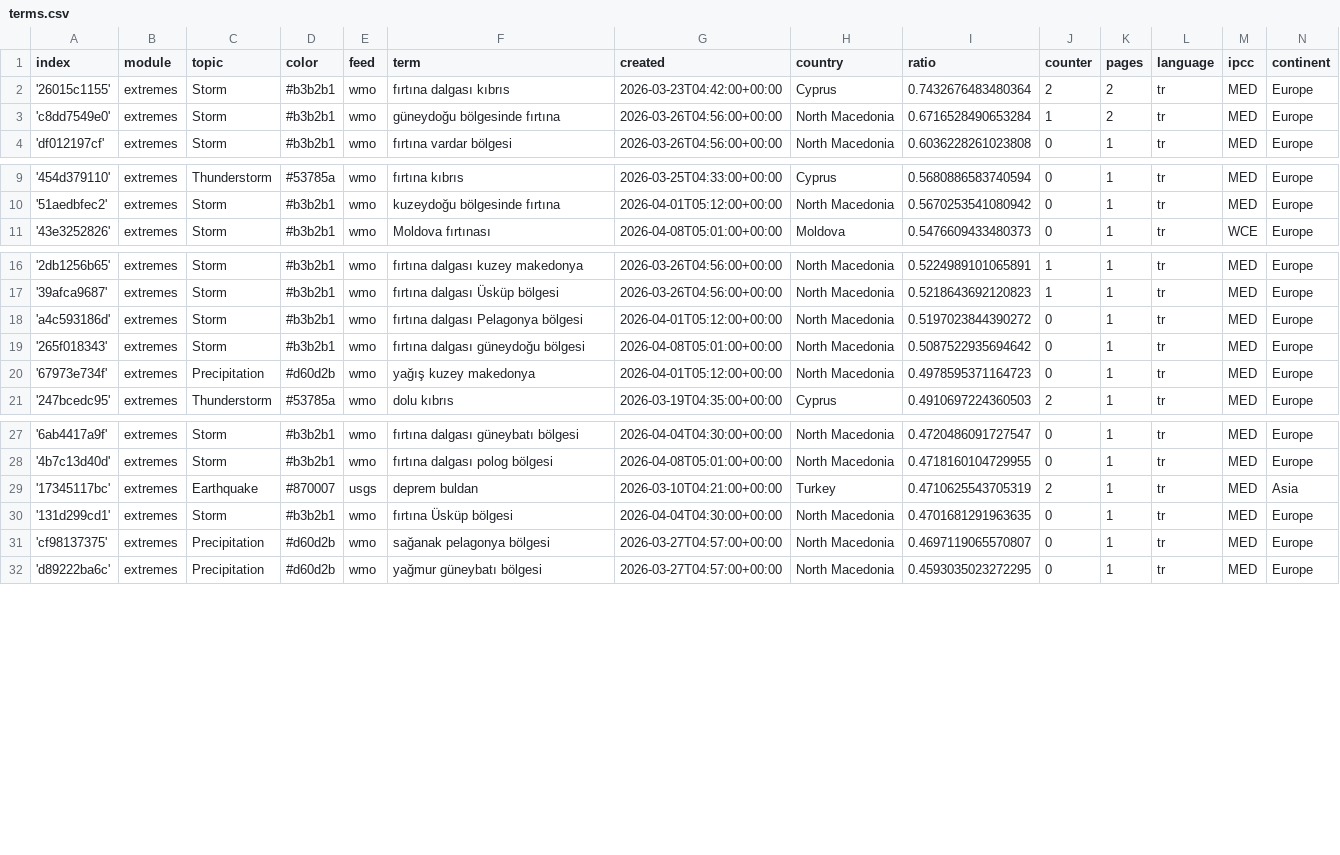
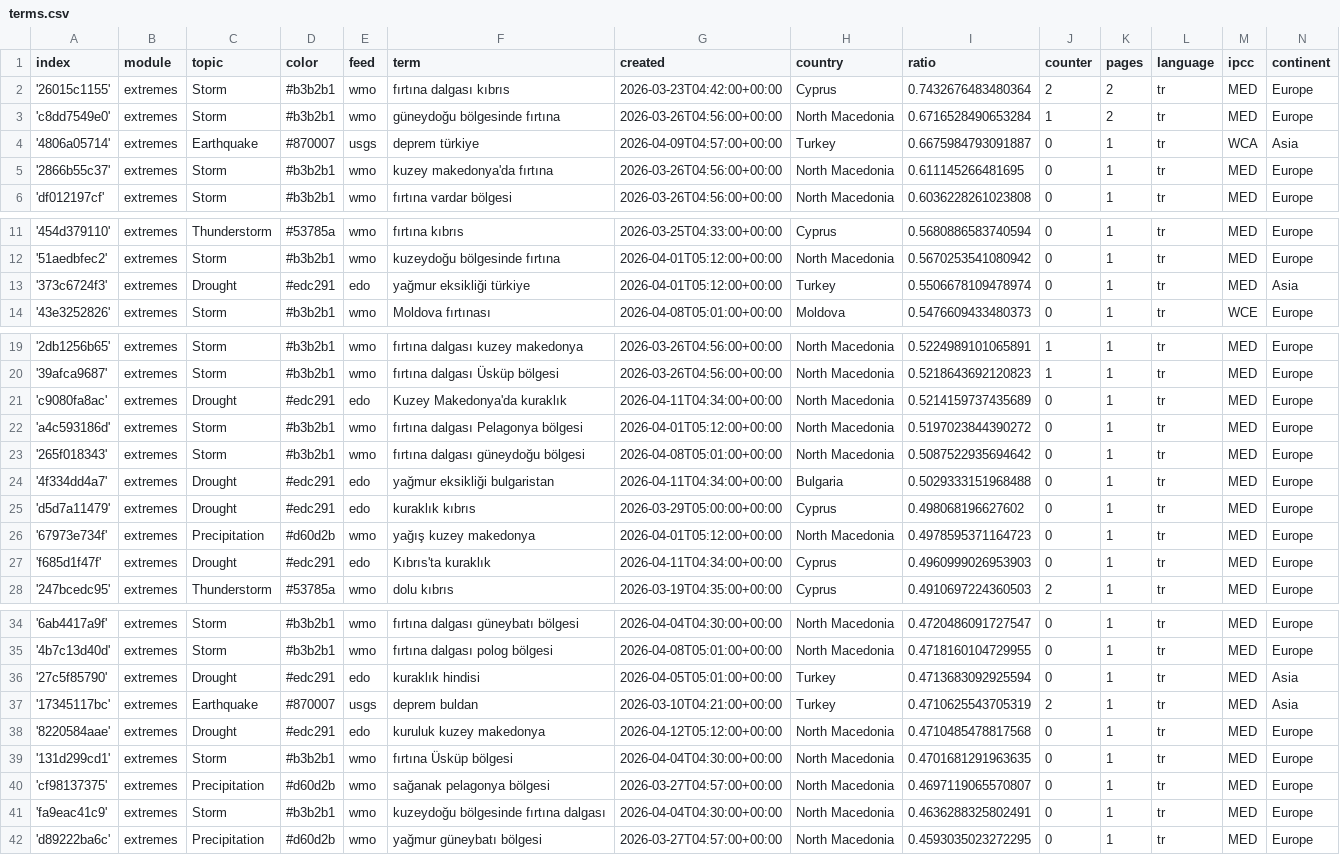
Before and after one commit to jannikdo28-news/TurkishExtremes, a CSV file: terms.csv, drawn as a sheet; only a part is shown, gaps mark what is left out.

Commit message:
Commit from GitHub Actions (import:0.0)

```diff
--- a/terms.csv
+++ b/terms.csv
@@ -3,2 +3,4 @@ index,module,topic,color,feed,term,created,country,ratio,counter,pages,language,
 'c8dd7549e0',extremes,Storm,#b3b2b1,wmo,güneydoğu bölgesinde fırtına,2026-03-26T04:56:00+00:00,North Macedonia,0.6716528490653284,1,2,tr,MED,Europe
+'4806a05714',extremes,Earthquake,#870007,usgs,deprem türkiye,2026-04-09T04:57:00+00:00,Turkey,0.6675984793091887,0,1,tr,WCA,Asia
+'2866b55c37',extremes,Storm,#b3b2b1,wmo,kuzey makedonya'da fırtına,2026-03-26T04:56:00+00:00,North Macedonia,0.611145266481695,0,1,tr,MED,Europe
 'df012197cf',extremes,Storm,#b3b2b1,wmo,fırtına vardar bölgesi,2026-03-26T04:56:00+00:00,North Macedonia,0.6036228261023808,0,1,tr,MED,Europe
@@ -10,2 +12,3 @@ index,module,topic,color,feed,term,created,country,ratio,counter,pages,language,
 '51aedbfec2',extremes,Storm,#b3b2b1,wmo,kuzeydoğu bölgesinde fırtına,2026-04-01T05:12:00+00:00,North Macedonia,0.5670253541080942,0,1,tr,MED,Europe
+'373c6724f3',extremes,Drought,#edc291,edo,yağmur eksikliği türkiye,2026-04-01T05:12:00+00:00,Turkey,0.5506678109478974,0,1,tr,MED,Asia
 '43e3252826',extremes,Storm,#b3b2b1,wmo,Moldova fırtınası,2026-04-08T05:01:00+00:00,Moldova,0.5476609433480373,0,1,tr,WCE,Europe
@@ -17,5 +20,9 @@ index,module,topic,color,feed,term,created,country,ratio,counter,pages,language,
 '39afca9687',extremes,Storm,#b3b2b1,wmo,fırtına dalgası Üsküp bölgesi,2026-03-26T04:56:00+00:00,North Macedonia,0.5218643692120823,1,1,tr,MED,Europe
+'c9080fa8ac',extremes,Drought,#edc291,edo,Kuzey Makedonya'da kuraklık,2026-04-11T04:34:00+00:00,North Macedonia,0.5214159737435689,0,1,tr,MED,Europe
 'a4c593186d',extremes,Storm,#b3b2b1,wmo,fırtına dalgası Pelagonya bölgesi,2026-04-01T05:12:00+00:00,North Macedonia,0.5197023844390272,0,1,tr,MED,Europe
 '265f018343',extremes,Storm,#b3b2b1,wmo,fırtına dalgası güneydoğu bölgesi,2026-04-08T05:01:00+00:00,North Macedonia,0.5087522935694642,0,1,tr,MED,Europe
+'4f334dd4a7',extremes,Drought,#edc291,edo,yağmur eksikliği bulgaristan,2026-04-11T04:34:00+00:00,Bulgaria,0.5029333151968488,0,1,tr,MED,Europe
+'d5d7a11479',extremes,Drought,#edc291,edo,kuraklık kıbrıs,2026-03-29T05:00:00+00:00,Cyprus,0.498068196627602,0,1,tr,MED,Europe
 '67973e734f',extremes,Precipitation,#d60d2b,wmo,yağış kuzey makedonya,2026-04-01T05:12:00+00:00,North Macedonia,0.4978595371164723,0,1,tr,MED,Europe
+'f685d1f47f',extremes,Drought,#edc291,edo,Kıbrıs'ta kuraklık,2026-04-11T04:34:00+00:00,Cyprus,0.4960999026953903,0,1,tr,MED,Europe
 '247bcedc95',extremes,Thunderstorm,#53785a,wmo,dolu kıbrıs,2026-03-19T04:35:00+00:00,Cyprus,0.4910697224360503,2,1,tr,MED,Europe
@@ -28,5 +35,8 @@ index,module,topic,color,feed,term,created,country,ratio,counter,pages,language,
 '4b7c13d40d',extremes,Storm,#b3b2b1,wmo,fırtına dalgası polog bölgesi,2026-04-08T05:01:00+00:00,North Macedonia,0.4718160104729955,0,1,tr,MED,Europe
+'27c5f85790',extremes,Drought,#edc291,edo,kuraklık hindisi,2026-04-05T05:01:00+00:00,Turkey,0.4713683092925594,0,1,tr,MED,Asia
 '17345117bc',extremes,Earthquake,#870007,usgs,deprem buldan,2026-03-10T04:21:00+00:00,Turkey,0.4710625543705319,2,1,tr,MED,Asia
+'8220584aae',extremes,Drought,#edc291,edo,kuruluk kuzey makedonya,2026-04-12T05:12:00+00:00,North Macedonia,0.4710485478817568,0,1,tr,MED,Europe
 '131d299cd1',extremes,Storm,#b3b2b1,wmo,fırtına Üsküp bölgesi,2026-04-04T04:30:00+00:00,North Macedonia,0.4701681291963635,0,1,tr,MED,Europe
 'cf98137375',extremes,Precipitation,#d60d2b,wmo,sağanak pelagonya bölgesi,2026-03-27T04:57:00+00:00,North Macedonia,0.4697119065570807,0,1,tr,MED,Europe
+'fa9eac41c9',extremes,Storm,#b3b2b1,wmo,kuzeydoğu bölgesinde fırtına dalgası,2026-04-04T04:30:00+00:00,North Macedonia,0.4636288325802491,0,1,tr,MED,Europe
 'd89222ba6c',extremes,Precipitation,#d60d2b,wmo,yağmur güneybatı bölgesi,2026-03-27T04:57:00+00:00,North Macedonia,0.4593035023272295,0,1,tr,MED,Europe
```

━━━━━━━━━━━━━━━━━━━━

YOUR TASK
Could the lines above be copied out exactly, with no image carried over?

WORKED SOLUTION
Before and after one commit to jannikdo28-news/TurkishExtremes, a CSV file: terms.csv, drawn as a sheet; only a part is shown, gaps mark what is left out.

Commit message:
Commit from GitHub Actions (import:0.0)

```diff
--- a/terms.csv
+++ b/terms.csv
@@ -3,2 +3,4 @@ index,module,topic,color,feed,term,created,country,ratio,counter,pages,language,
 'c8dd7549e0',extremes,Storm,#b3b2b1,wmo,güneydoğu bölgesinde fırtına,2026-03-26T04:56:00+00:00,North Macedonia,0.6716528490653284,1,2,tr,MED,Europe
+'4806a05714',extremes,Earthquake,#870007,usgs,deprem türkiye,2026-04-09T04:57:00+00:00,Turkey,0.6675984793091887,0,1,tr,WCA,Asia
+'2866b55c37',extremes,Storm,#b3b2b1,wmo,kuzey makedonya'da fırtına,2026-03-26T04:56:00+00:00,North Macedonia,0.611145266481695,0,1,tr,MED,Europe
 'df012197cf',extremes,Storm,#b3b2b1,wmo,fırtına vardar bölgesi,2026-03-26T04:56:00+00:00,North Macedonia,0.6036228261023808,0,1,tr,MED,Europe
@@ -10,2 +12,3 @@ index,module,topic,color,feed,term,created,country,ratio,counter,pages,language,
 '51aedbfec2',extremes,Storm,#b3b2b1,wmo,kuzeydoğu bölgesinde fırtına,2026-04-01T05:12:00+00:00,North Macedonia,0.5670253541080942,0,1,tr,MED,Europe
+'373c6724f3',extremes,Drought,#edc291,edo,yağmur eksikliği türkiye,2026-04-01T05:12:00+00:00,Turkey,0.5506678109478974,0,1,tr,MED,Asia
 '43e3252826',extremes,Storm,#b3b2b1,wmo,Moldova fırtınası,2026-04-08T05:01:00+00:00,Moldova,0.5476609433480373,0,1,tr,WCE,Europe
@@ -17,5 +20,9 @@ index,module,topic,color,feed,term,created,country,ratio,counter,pages,language,
 '39afca9687',extremes,Storm,#b3b2b1,wmo,fırtına dalgası Üsküp bölgesi,2026-03-26T04:56:00+00:00,North Macedonia,0.5218643692120823,1,1,tr,MED,Europe
+'c9080fa8ac',extremes,Drought,#edc291,edo,Kuzey Makedonya'da kuraklık,2026-04-11T04:34:00+00:00,North Macedonia,0.5214159737435689,0,1,tr,MED,Europe
 'a4c593186d',extremes,Storm,#b3b2b1,wmo,fırtına dalgası Pelagonya bölgesi,2026-04-01T05:12:00+00:00,North Macedonia,0.5197023844390272,0,1,tr,MED,Europe
 '265f018343',extremes,Storm,#b3b2b1,wmo,fırtına dalgası güneydoğu bölgesi,2026-04-08T05:01:00+00:00,North Macedonia,0.5087522935694642,0,1,tr,MED,Europe
+'4f334dd4a7',extremes,Drought,#edc291,edo,yağmur eksikliği bulgaristan,2026-04-11T04:34:00+00:00,Bulgaria,0.5029333151968488,0,1,tr,MED,Europe
+'d5d7a11479',extremes,Drought,#edc291,edo,kuraklık kıbrıs,2026-03-29T05:00:00+00:00,Cyprus,0.498068196627602,0,1,tr,MED,Europe
 '67973e734f',extremes,Precipitation,#d60d2b,wmo,yağış kuzey makedonya,2026-04-01T05:12:00+00:00,North Macedonia,0.4978595371164723,0,1,tr,MED,Europe
+'f685d1f47f',extremes,Drought,#edc291,edo,Kıbrıs'ta kuraklık,2026-04-11T04:34:00+00:00,Cyprus,0.4960999026953903,0,1,tr,MED,Europe
 '247bcedc95',extremes,Thunderstorm,#53785a,wmo,dolu kıbrıs,2026-03-19T04:35:00+00:00,Cyprus,0.4910697224360503,2,1,tr,MED,Europe
@@ -28,5 +35,8 @@ index,module,topic,color,feed,term,created,country,ratio,counter,pages,language,
 '4b7c13d40d',extremes,Storm,#b3b2b1,wmo,fırtına dalgası polog bölgesi,2026-04-08T05:01:00+00:00,North Macedonia,0.4718160104729955,0,1,tr,MED,Europe
+'27c5f85790',extremes,Drought,#edc291,edo,kuraklık hindisi,2026-04-05T05:01:00+00:00,Turkey,0.4713683092925594,0,1,tr,MED,Asia
 '17345117bc',extremes,Earthquake,#870007,usgs,deprem buldan,2026-03-10T04:21:00+00:00,Turkey,0.4710625543705319,2,1,tr,MED,Asia
+'8220584aae',extremes,Drought,#edc291,edo,kuruluk kuzey makedonya,2026-04-12T05:12:00+00:00,North Macedonia,0.4710485478817568,0,1,tr,MED,Europe
 '131d299cd1',extremes,Storm,#b3b2b1,wmo,fırtına Üsküp bölgesi,2026-04-04T04:30:00+00:00,North Macedonia,0.4701681291963635,0,1,tr,MED,Europe
 'cf98137375',extremes,Precipitation,#d60d2b,wmo,sağanak pelagonya bölgesi,2026-03-27T04:57:00+00:00,North Macedonia,0.4697119065570807,0,1,tr,MED,Europe
+'fa9eac41c9',extremes,Storm,#b3b2b1,wmo,kuzeydoğu bölgesinde fırtına dalgası,2026-04-04T04:30:00+00:00,North Macedonia,0.4636288325802491,0,1,tr,MED,Europe
 'd89222ba6c',extremes,Precipitation,#d60d2b,wmo,yağmur güneybatı bölgesi,2026-03-27T04:57:00+00:00,North Macedonia,0.4593035023272295,0,1,tr,MED,Europe
```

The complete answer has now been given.